:: Task objective ::
Work through the data below and state how many lines contain "header", giving that number alone.

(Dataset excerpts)
┄┄┄┄┄┄┄┄┄┄

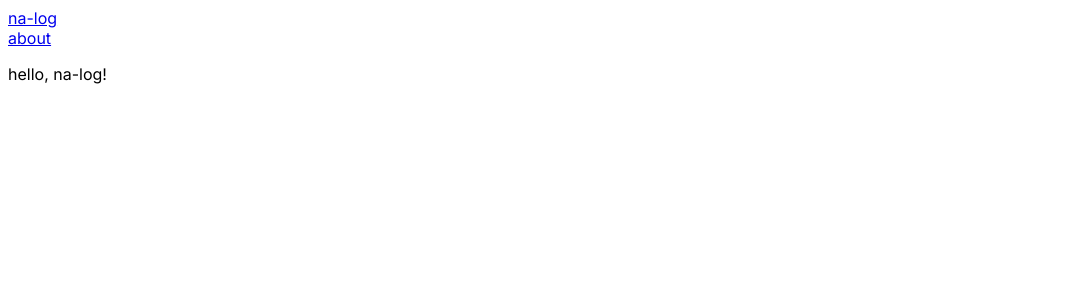
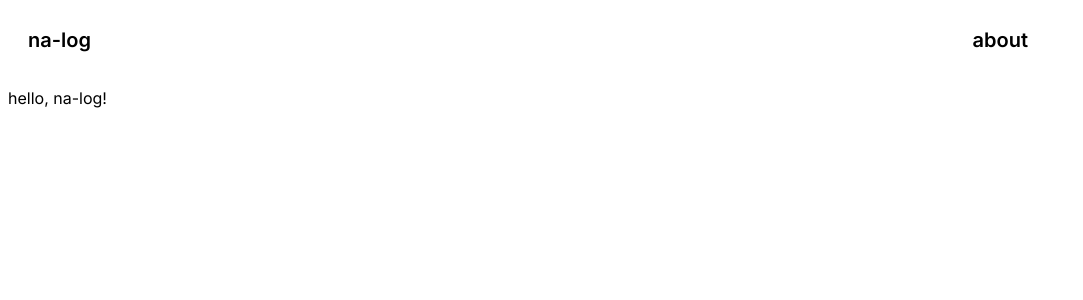
Before and after one commit to nerd-animals/na-log-engine, a Next.js app: page / in a window 1280 px wide. Shown: the top 300 px of the page, without its empty margins (0-1083 px from the left). Built offline with nearby package versions, Linux system fonts and the light colour scheme.

Commit message:
style: add header component style

```diff
--- a/app/globals.scss
+++ b/app/globals.scss
@@ -0,0 +1,20 @@
+// header style
+.page-header {
+  display: flex;
+  align-items: center;
+  justify-content: space-between;
+  vertical-align: center;
+  font-size: 20px;
+  padding: 20px;
+  font-weight: 600;
+  max-width: 1000px;
+}
+
+.link {
+  color: black;
+  text-decoration: none;
+
+  &:hover {
+    font-weight: 800;
+  }
+}
```
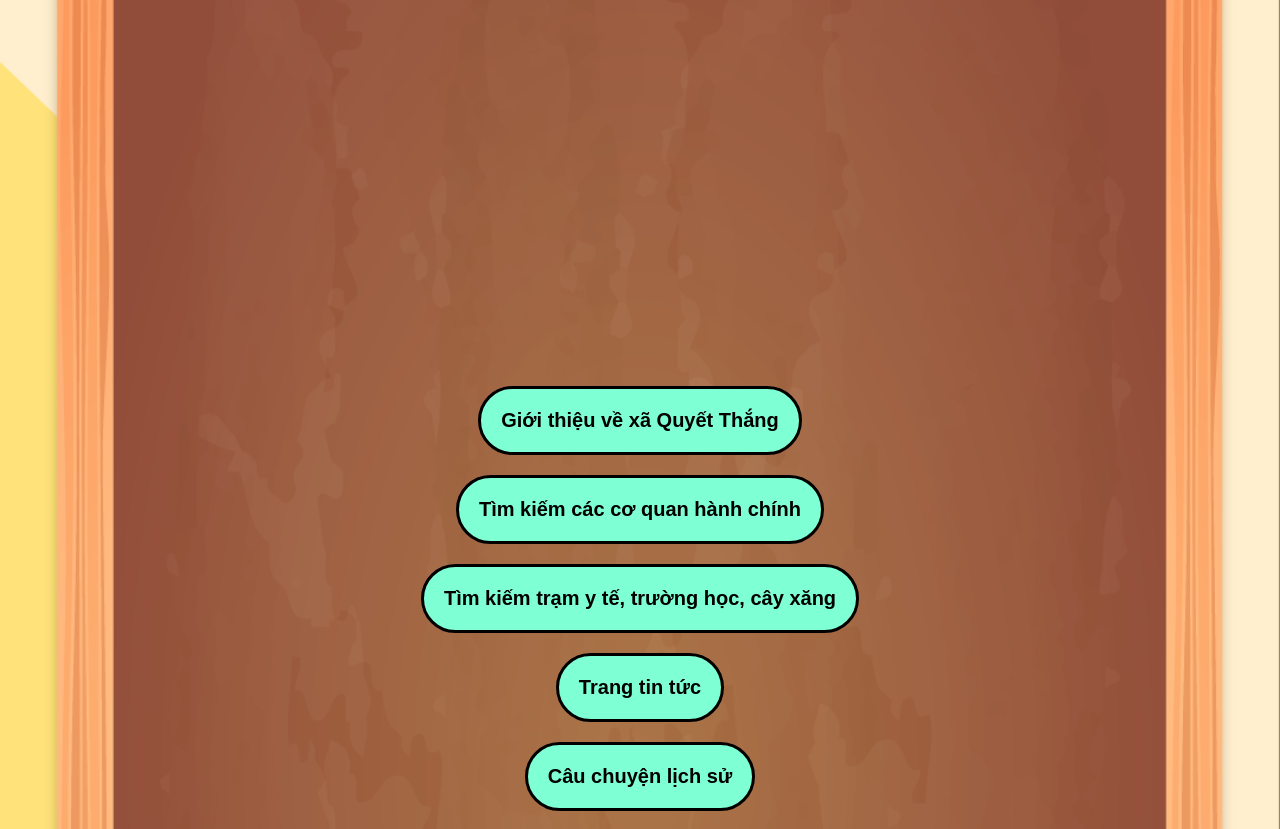
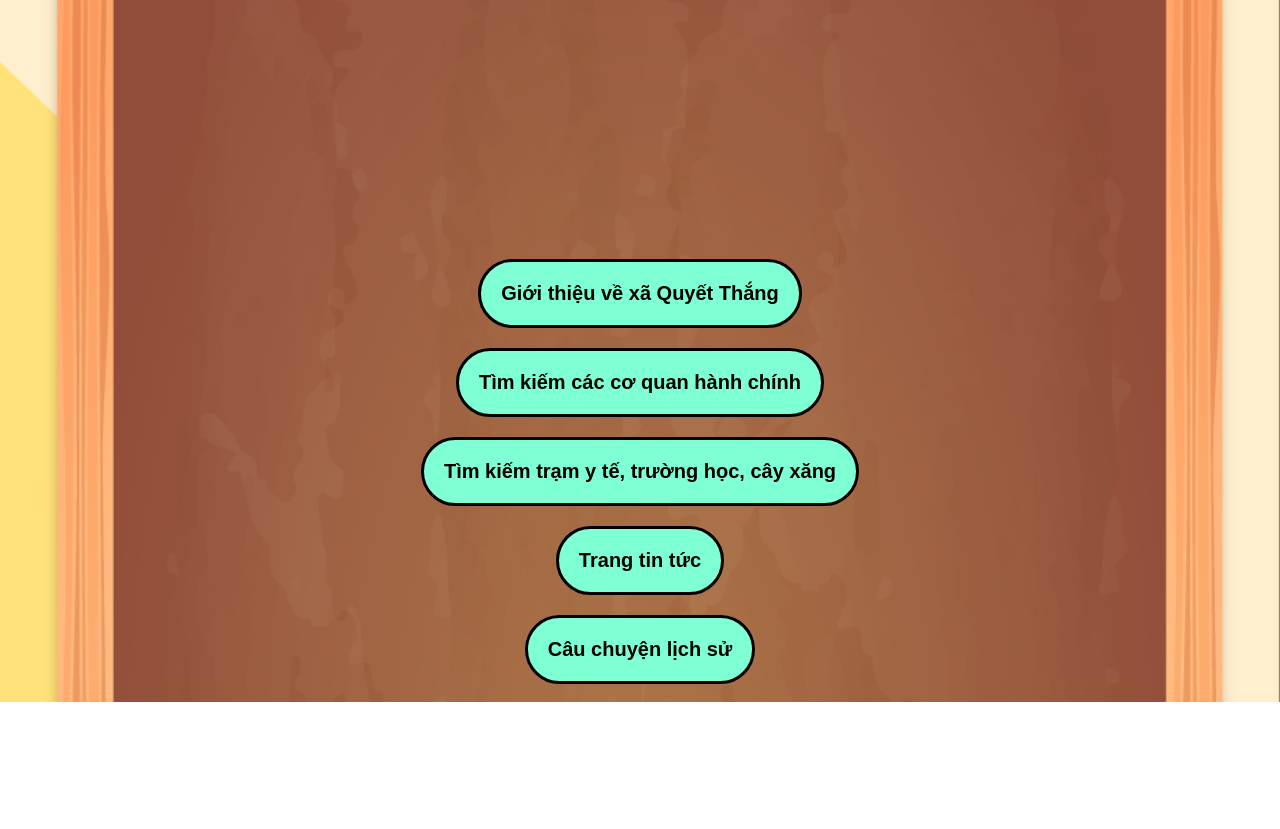
Before and after one commit to 20092003minh/XAQUYETTHANG, a plain HTML site: page trangmucluc.html in a window 1280 px wide. Shown: the part 381-1210 px from the top of the page. After the commit the page ends 1083 px from the top, so only its background shows below. Drawn offline with Linux system fonts and the light colour scheme.

Commit message:
Update cssmucluc.css

```diff
--- a/cssmucluc.css
+++ b/cssmucluc.css
@@ -17,7 +17,7 @@ header{
 
 main{
     text-align: center;
-    margin-top: 30%;
+    margin-top: 20%;
 }
 
 button {
```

┄┄┄┄┄┄┄┄┄┄

:: Exercise solution ::
4